Your objective: The answer should be each line from the entries below that has the word "Salades" in it.

Input data:
============================================================

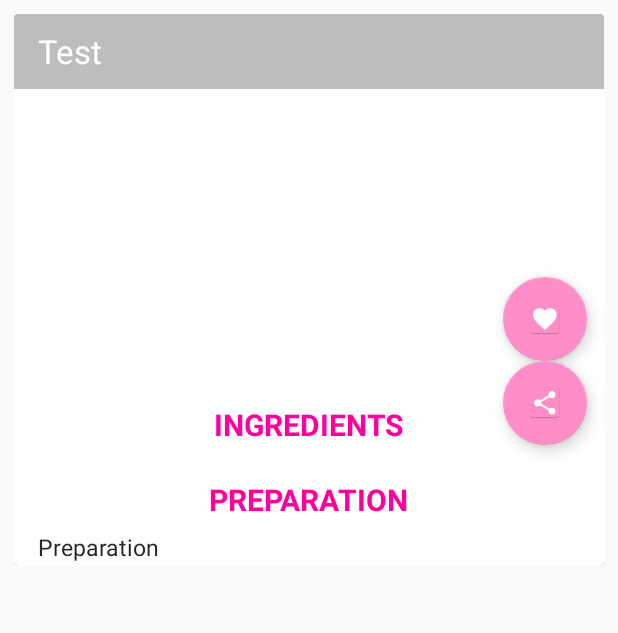
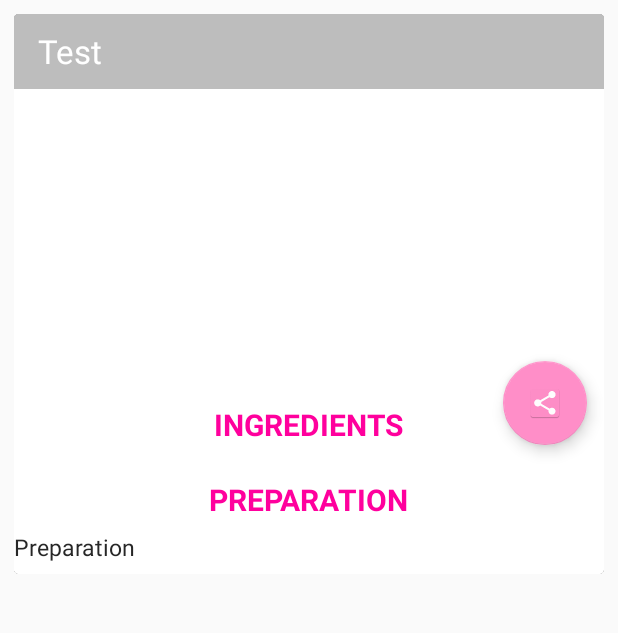
Before and after one commit to ThodlyPersonalCoding/SaveursLocales, an Android app: the DetailsActivity screen opened directly, with no data from a screen before it, on a phone screen of 412 x 824 dp, the part 84-717 px from its top. Run offline under Robolectric (Android 15) with nearby library versions, the phone set to English and light mode, and no system bars; our stand-ins replace ButterKnife, Picasso; libraries missing offline, so code that uses them is left out: com.backendless, com.backendless.async, com.backendless.exceptions; pictures from the network do not load; 5 statements that could not run were skipped.

Commit message:
design modification made on listview recette

```diff
--- a/app/src/main/java/com/example/thodlydugue/saveurslocales/ApperitifsActivity.java
+++ b/app/src/main/java/com/example/thodlydugue/saveurslocales/ApperitifsActivity.java
@@ -59,7 +59,7 @@ public class ApperitifsActivity extends AppCompatActivity {
             }
         });
 
-        getSupportActionBar().setTitle("Apperitifs");
+        getSupportActionBar().setTitle("Apperitifs/Salades");
 
 
         Backendless.initApp(getApplicationContext(), AplicationID, SecretKey);
--- a/app/src/main/java/com/example/thodlydugue/saveurslocales/CategorieMenuActivity.java
+++ b/app/src/main/java/com/example/thodlydugue/saveurslocales/CategorieMenuActivity.java
@@ -18,7 +18,7 @@ import android.widget.TextView;
 public class CategorieMenuActivity extends AppCompatActivity {
 
     ListView list;
-    String titles [] = {"Apperitifs", "Desserts", "Boissons", "Viandes", "Poissons", "Soupes"};
+    String titles [] = {"Apperitifs/Salades", "Desserts", "Boissons", "Viandes", "Poissons", "Soupes"};
     int imgs [] = {R.drawable.antipasto, R.drawable.cupcake, R.drawable.lemonade, R.drawable.chickenoutline, R.drawable.fish, R.drawable.bowl};
 
     @Override
--- a/app/src/main/java/com/example/thodlydugue/saveurslocales/DetailsActivity.java
+++ b/app/src/main/java/com/example/thodlydugue/saveurslocales/DetailsActivity.java
@@ -83,13 +83,13 @@ public class DetailsActivity extends AppCompatActivity {
             }
         });
 
-        btnfav=(FloatingActionButton)findViewById(R.id.floatingActionButton);
-        btnfav.setOnClickListener(new View.OnClickListener(){
-            public void onClick(View v) {
-                savefavorite();
+        //btnfav=(FloatingActionButton)findViewById(R.id.floatingActionButton);
+        //btnfav.setOnClickListener(new View.OnClickListener(){
+            //public void onClick(View v) {
+             //   savefavorite();
 
-            }
-        });
+           // }
+       // });
     }
 
 
--- a/app/src/main/res/layout/activity_details.xml
+++ b/app/src/main/res/layout/activity_details.xml
@@ -21,8 +21,7 @@
 
     <ScrollView
         android:layout_width="match_parent"
-        android:layout_height="match_parent"
-        android:layout_alignParentStart="true"
+        android:layout_height="wrap_content"
         android:layout_alignParentTop="true">
 
         <android.support.v7.widget.CardView
@@ -119,23 +118,13 @@
                     android:layout_width="match_parent"
                     android:layout_height="wrap_content"
                     android:layout_below="@+id/linearIn"
-                    android:gravity="left|center"
-                    android:paddingBottom="2dp"
-                    android:paddingLeft="@dimen/activity_horizontal_margin"
+                    android:gravity="left"
+                    android:paddingBottom="7dp"
                     android:paddingRight="@dimen/activity_horizontal_margin"
                     android:paddingTop="5dp"
                     android:text="Preparation"
                     android:textColor="#ff272727"
                     android:textSize="15sp" />
-
-                <android.support.design.widget.FloatingActionButton
-                    android:id="@+id/floatingActionButton"
-                    android:layout_width="wrap_content"
-                    android:layout_height="wrap_content"
-                    android:layout_above="@+id/floatingActionButton2"
-                    android:layout_alignStart="@+id/floatingActionButton2"
-                    android:clickable="true"
-                    card_view:srcCompat="@mipmap/ic_favorite" />
 
                 <android.support.design.widget.FloatingActionButton
                     android:id="@+id/floatingActionButton2"
```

============================================================

Written answer:
+        getSupportActionBar().setTitle("Apperitifs/Salades");
+    String titles [] = {"Apperitifs/Salades", "Desserts", "Boissons", "Viandes", "Poissons", "Soupes"};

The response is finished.